__ABOUT THIS TASK__
Every entry below should be written out exactly, and no image should appear.

[Dataset entries]
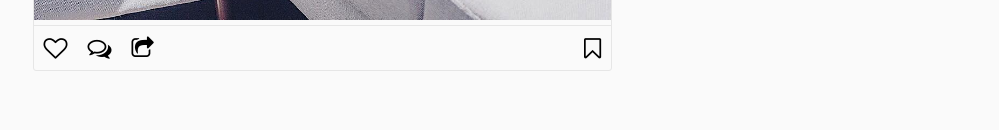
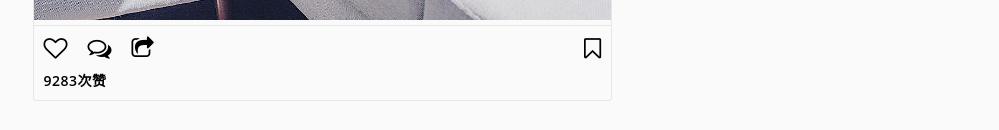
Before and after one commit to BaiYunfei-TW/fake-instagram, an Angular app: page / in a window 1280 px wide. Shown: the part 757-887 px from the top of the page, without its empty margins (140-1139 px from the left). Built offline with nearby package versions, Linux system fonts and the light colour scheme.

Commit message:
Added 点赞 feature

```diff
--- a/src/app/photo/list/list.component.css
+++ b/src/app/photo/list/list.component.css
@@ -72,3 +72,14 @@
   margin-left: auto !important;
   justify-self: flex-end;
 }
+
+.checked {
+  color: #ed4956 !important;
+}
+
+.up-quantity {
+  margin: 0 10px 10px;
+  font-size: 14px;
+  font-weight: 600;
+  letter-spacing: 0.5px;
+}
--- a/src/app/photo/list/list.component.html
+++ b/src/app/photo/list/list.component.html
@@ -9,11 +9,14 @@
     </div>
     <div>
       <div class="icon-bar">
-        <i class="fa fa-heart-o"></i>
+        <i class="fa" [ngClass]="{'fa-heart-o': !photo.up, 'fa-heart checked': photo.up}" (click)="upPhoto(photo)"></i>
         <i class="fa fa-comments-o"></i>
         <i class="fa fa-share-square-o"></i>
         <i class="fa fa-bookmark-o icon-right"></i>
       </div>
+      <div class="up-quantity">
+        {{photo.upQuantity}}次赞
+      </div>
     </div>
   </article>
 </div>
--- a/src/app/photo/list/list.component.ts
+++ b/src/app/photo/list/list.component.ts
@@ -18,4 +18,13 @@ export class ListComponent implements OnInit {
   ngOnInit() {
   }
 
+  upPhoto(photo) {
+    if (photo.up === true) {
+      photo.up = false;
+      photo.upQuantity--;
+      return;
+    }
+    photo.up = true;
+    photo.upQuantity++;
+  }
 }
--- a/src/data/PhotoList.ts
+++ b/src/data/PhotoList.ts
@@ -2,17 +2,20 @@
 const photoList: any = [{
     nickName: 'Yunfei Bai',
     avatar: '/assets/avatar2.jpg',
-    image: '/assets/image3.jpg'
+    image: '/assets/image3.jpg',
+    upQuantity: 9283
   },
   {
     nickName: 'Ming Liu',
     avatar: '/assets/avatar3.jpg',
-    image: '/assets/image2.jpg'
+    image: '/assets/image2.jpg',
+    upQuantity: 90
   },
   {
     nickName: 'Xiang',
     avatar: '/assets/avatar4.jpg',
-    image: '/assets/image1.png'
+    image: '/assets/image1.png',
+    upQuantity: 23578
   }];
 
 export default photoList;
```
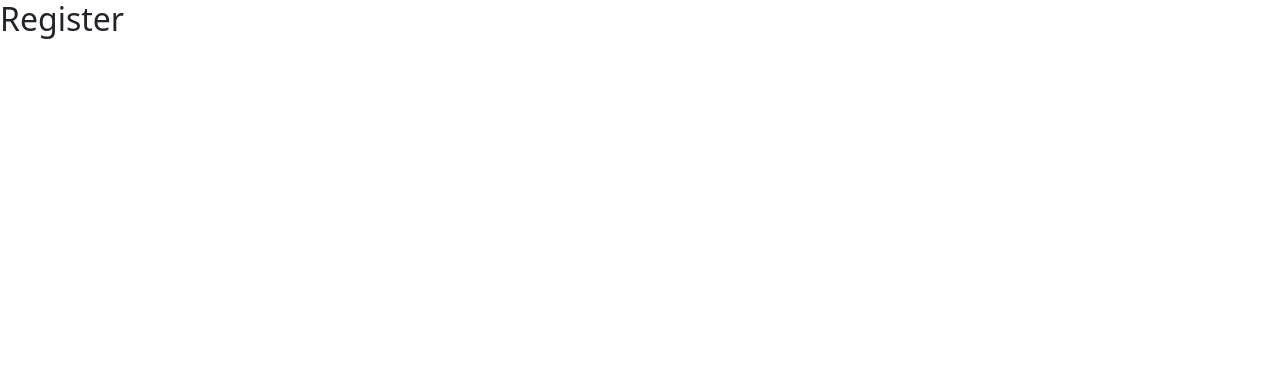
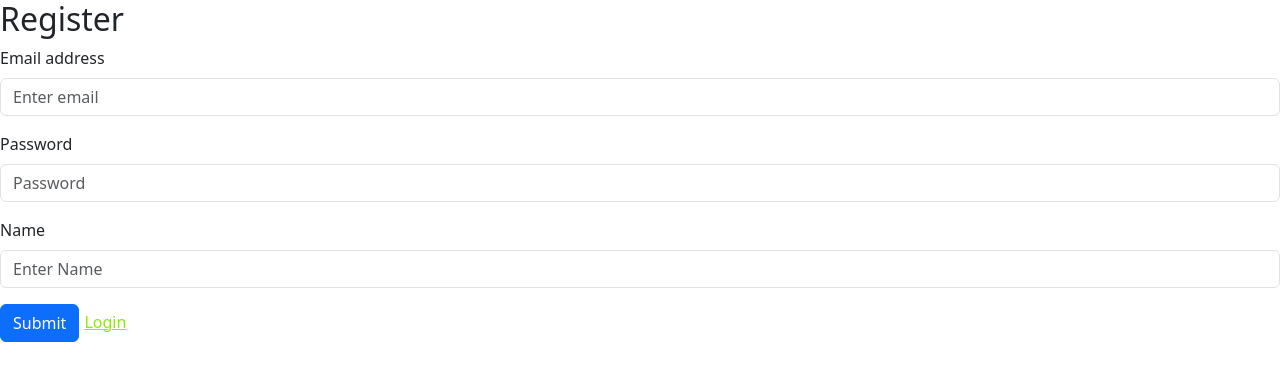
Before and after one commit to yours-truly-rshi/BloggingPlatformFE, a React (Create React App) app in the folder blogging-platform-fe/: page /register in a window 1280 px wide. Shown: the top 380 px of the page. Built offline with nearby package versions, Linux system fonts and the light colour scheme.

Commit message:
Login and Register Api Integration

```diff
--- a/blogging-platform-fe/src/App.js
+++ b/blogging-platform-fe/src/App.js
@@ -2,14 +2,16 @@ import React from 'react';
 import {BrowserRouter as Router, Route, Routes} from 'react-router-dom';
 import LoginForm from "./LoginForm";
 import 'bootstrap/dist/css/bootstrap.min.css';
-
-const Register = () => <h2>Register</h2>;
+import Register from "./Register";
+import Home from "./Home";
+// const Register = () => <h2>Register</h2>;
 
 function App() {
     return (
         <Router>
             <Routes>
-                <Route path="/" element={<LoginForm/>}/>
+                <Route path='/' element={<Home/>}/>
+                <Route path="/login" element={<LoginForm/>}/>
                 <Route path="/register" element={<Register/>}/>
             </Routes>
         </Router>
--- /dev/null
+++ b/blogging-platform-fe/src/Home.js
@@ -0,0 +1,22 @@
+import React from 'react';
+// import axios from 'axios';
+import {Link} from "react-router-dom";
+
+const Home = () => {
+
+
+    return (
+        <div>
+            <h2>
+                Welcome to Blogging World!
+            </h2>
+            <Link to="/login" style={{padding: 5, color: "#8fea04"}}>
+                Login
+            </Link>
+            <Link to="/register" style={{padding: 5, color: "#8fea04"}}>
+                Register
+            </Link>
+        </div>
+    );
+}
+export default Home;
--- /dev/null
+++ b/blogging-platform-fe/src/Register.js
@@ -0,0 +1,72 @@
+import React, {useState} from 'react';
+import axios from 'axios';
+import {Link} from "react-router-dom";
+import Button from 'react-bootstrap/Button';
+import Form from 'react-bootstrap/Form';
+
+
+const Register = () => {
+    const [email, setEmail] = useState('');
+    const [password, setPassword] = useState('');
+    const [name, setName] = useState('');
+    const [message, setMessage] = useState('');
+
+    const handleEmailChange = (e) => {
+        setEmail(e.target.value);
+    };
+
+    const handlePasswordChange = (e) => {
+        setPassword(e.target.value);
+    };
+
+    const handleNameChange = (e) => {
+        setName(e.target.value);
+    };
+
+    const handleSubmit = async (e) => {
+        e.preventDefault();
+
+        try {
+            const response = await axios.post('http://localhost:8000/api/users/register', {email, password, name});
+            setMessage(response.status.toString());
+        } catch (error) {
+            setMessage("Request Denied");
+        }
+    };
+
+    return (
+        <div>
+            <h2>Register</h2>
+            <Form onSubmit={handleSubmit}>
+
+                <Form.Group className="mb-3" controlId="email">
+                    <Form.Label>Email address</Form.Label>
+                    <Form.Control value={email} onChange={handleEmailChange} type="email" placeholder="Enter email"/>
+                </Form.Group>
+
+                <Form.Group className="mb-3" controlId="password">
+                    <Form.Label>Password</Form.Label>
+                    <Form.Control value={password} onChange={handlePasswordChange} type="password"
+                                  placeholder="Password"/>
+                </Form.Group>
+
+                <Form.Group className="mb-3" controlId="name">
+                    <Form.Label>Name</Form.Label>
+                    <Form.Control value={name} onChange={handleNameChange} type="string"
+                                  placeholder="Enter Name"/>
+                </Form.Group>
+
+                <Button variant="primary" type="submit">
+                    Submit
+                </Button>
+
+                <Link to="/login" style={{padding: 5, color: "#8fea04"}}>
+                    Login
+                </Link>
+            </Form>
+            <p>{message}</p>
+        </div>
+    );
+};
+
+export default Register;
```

__ANSWER SPACE__
Before and after one commit to BaiYunfei-TW/fake-instagram, an Angular app: page / in a window 1280 px wide. Shown: the part 757-887 px from the top of the page, without its empty margins (140-1139 px from the left). Built offline with nearby package versions, Linux system fonts and the light colour scheme.

Commit message:
Added 点赞 feature

```diff
--- a/src/app/photo/list/list.component.css
+++ b/src/app/photo/list/list.component.css
@@ -72,3 +72,14 @@
   margin-left: auto !important;
   justify-self: flex-end;
 }
+
+.checked {
+  color: #ed4956 !important;
+}
+
+.up-quantity {
+  margin: 0 10px 10px;
+  font-size: 14px;
+  font-weight: 600;
+  letter-spacing: 0.5px;
+}
--- a/src/app/photo/list/list.component.html
+++ b/src/app/photo/list/list.component.html
@@ -9,11 +9,14 @@
     </div>
     <div>
       <div class="icon-bar">
-        <i class="fa fa-heart-o"></i>
+        <i class="fa" [ngClass]="{'fa-heart-o': !photo.up, 'fa-heart checked': photo.up}" (click)="upPhoto(photo)"></i>
         <i class="fa fa-comments-o"></i>
         <i class="fa fa-share-square-o"></i>
         <i class="fa fa-bookmark-o icon-right"></i>
       </div>
+      <div class="up-quantity">
+        {{photo.upQuantity}}次赞
+      </div>
     </div>
   </article>
 </div>
--- a/src/app/photo/list/list.component.ts
+++ b/src/app/photo/list/list.component.ts
@@ -18,4 +18,13 @@ export class ListComponent implements OnInit {
   ngOnInit() {
   }
 
+  upPhoto(photo) {
+    if (photo.up === true) {
+      photo.up = false;
+      photo.upQuantity--;
+      return;
+    }
+    photo.up = true;
+    photo.upQuantity++;
+  }
 }
--- a/src/data/PhotoList.ts
+++ b/src/data/PhotoList.ts
@@ -2,17 +2,20 @@
 const photoList: any = [{
     nickName: 'Yunfei Bai',
     avatar: '/assets/avatar2.jpg',
-    image: '/assets/image3.jpg'
+    image: '/assets/image3.jpg',
+    upQuantity: 9283
   },
   {
     nickName: 'Ming Liu',
     avatar: '/assets/avatar3.jpg',
-    image: '/assets/image2.jpg'
+    image: '/assets/image2.jpg',
+    upQuantity: 90
   },
   {
     nickName: 'Xiang',
     avatar: '/assets/avatar4.jpg',
-    image: '/assets/image1.png'
+    image: '/assets/image1.png',
+    upQuantity: 23578
   }];
 
 export default photoList;
```
Before and after one commit to yours-truly-rshi/BloggingPlatformFE, a React (Create React App) app in the folder blogging-platform-fe/: page /register in a window 1280 px wide. Shown: the top 380 px of the page. Built offline with nearby package versions, Linux system fonts and the light colour scheme.

Commit message:
Login and Register Api Integration

```diff
--- a/blogging-platform-fe/src/App.js
+++ b/blogging-platform-fe/src/App.js
@@ -2,14 +2,16 @@ import React from 'react';
 import {BrowserRouter as Router, Route, Routes} from 'react-router-dom';
 import LoginForm from "./LoginForm";
 import 'bootstrap/dist/css/bootstrap.min.css';
-
-const Register = () => <h2>Register</h2>;
+import Register from "./Register";
+import Home from "./Home";
+// const Register = () => <h2>Register</h2>;
 
 function App() {
     return (
         <Router>
             <Routes>
-                <Route path="/" element={<LoginForm/>}/>
+                <Route path='/' element={<Home/>}/>
+                <Route path="/login" element={<LoginForm/>}/>
                 <Route path="/register" element={<Register/>}/>
             </Routes>
         </Router>
--- /dev/null
+++ b/blogging-platform-fe/src/Home.js
@@ -0,0 +1,22 @@
+import React from 'react';
+// import axios from 'axios';
+import {Link} from "react-router-dom";
+
+const Home = () => {
+
+
+    return (
+        <div>
+            <h2>
+                Welcome to Blogging World!
+            </h2>
+            <Link to="/login" style={{padding: 5, color: "#8fea04"}}>
+                Login
+            </Link>
+            <Link to="/register" style={{padding: 5, color: "#8fea04"}}>
+                Register
+            </Link>
+        </div>
+    );
+}
+export default Home;
--- /dev/null
+++ b/blogging-platform-fe/src/Register.js
@@ -0,0 +1,72 @@
+import React, {useState} from 'react';
+import axios from 'axios';
+import {Link} from "react-router-dom";
+import Button from 'react-bootstrap/Button';
+import Form from 'react-bootstrap/Form';
+
+
+const Register = () => {
+    const [email, setEmail] = useState('');
+    const [password, setPassword] = useState('');
+    const [name, setName] = useState('');
+    const [message, setMessage] = useState('');
+
+    const handleEmailChange = (e) => {
+        setEmail(e.target.value);
+    };
+
+    const handlePasswordChange = (e) => {
+        setPassword(e.target.value);
+    };
+
+    const handleNameChange = (e) => {
+        setName(e.target.value);
+    };
+
+    const handleSubmit = async (e) => {
+        e.preventDefault();
+
+        try {
+            const response = await axios.post('http://localhost:8000/api/users/register', {email, password, name});
+            setMessage(response.status.toString());
+        } catch (error) {
+            setMessage("Request Denied");
+        }
+    };
+
+    return (
+        <div>
+            <h2>Register</h2>
+            <Form onSubmit={handleSubmit}>
+
+                <Form.Group className="mb-3" controlId="email">
+                    <Form.Label>Email address</Form.Label>
+                    <Form.Control value={email} onChange={handleEmailChange} type="email" placeholder="Enter email"/>
+                </Form.Group>
+
+                <Form.Group className="mb-3" controlId="password">
+                    <Form.Label>Password</Form.Label>
+                    <Form.Control value={password} onChange={handlePasswordChange} type="password"
+                                  placeholder="Password"/>
+                </Form.Group>
+
+                <Form.Group className="mb-3" controlId="name">
+                    <Form.Label>Name</Form.Label>
+                    <Form.Control value={name} onChange={handleNameChange} type="string"
+                                  placeholder="Enter Name"/>
+                </Form.Group>
+
+                <Button variant="primary" type="submit">
+                    Submit
+                </Button>
+
+                <Link to="/login" style={{padding: 5, color: "#8fea04"}}>
+                    Login
+                </Link>
+            </Form>
+            <p>{message}</p>
+        </div>
+    );
+};
+
+export default Register;
```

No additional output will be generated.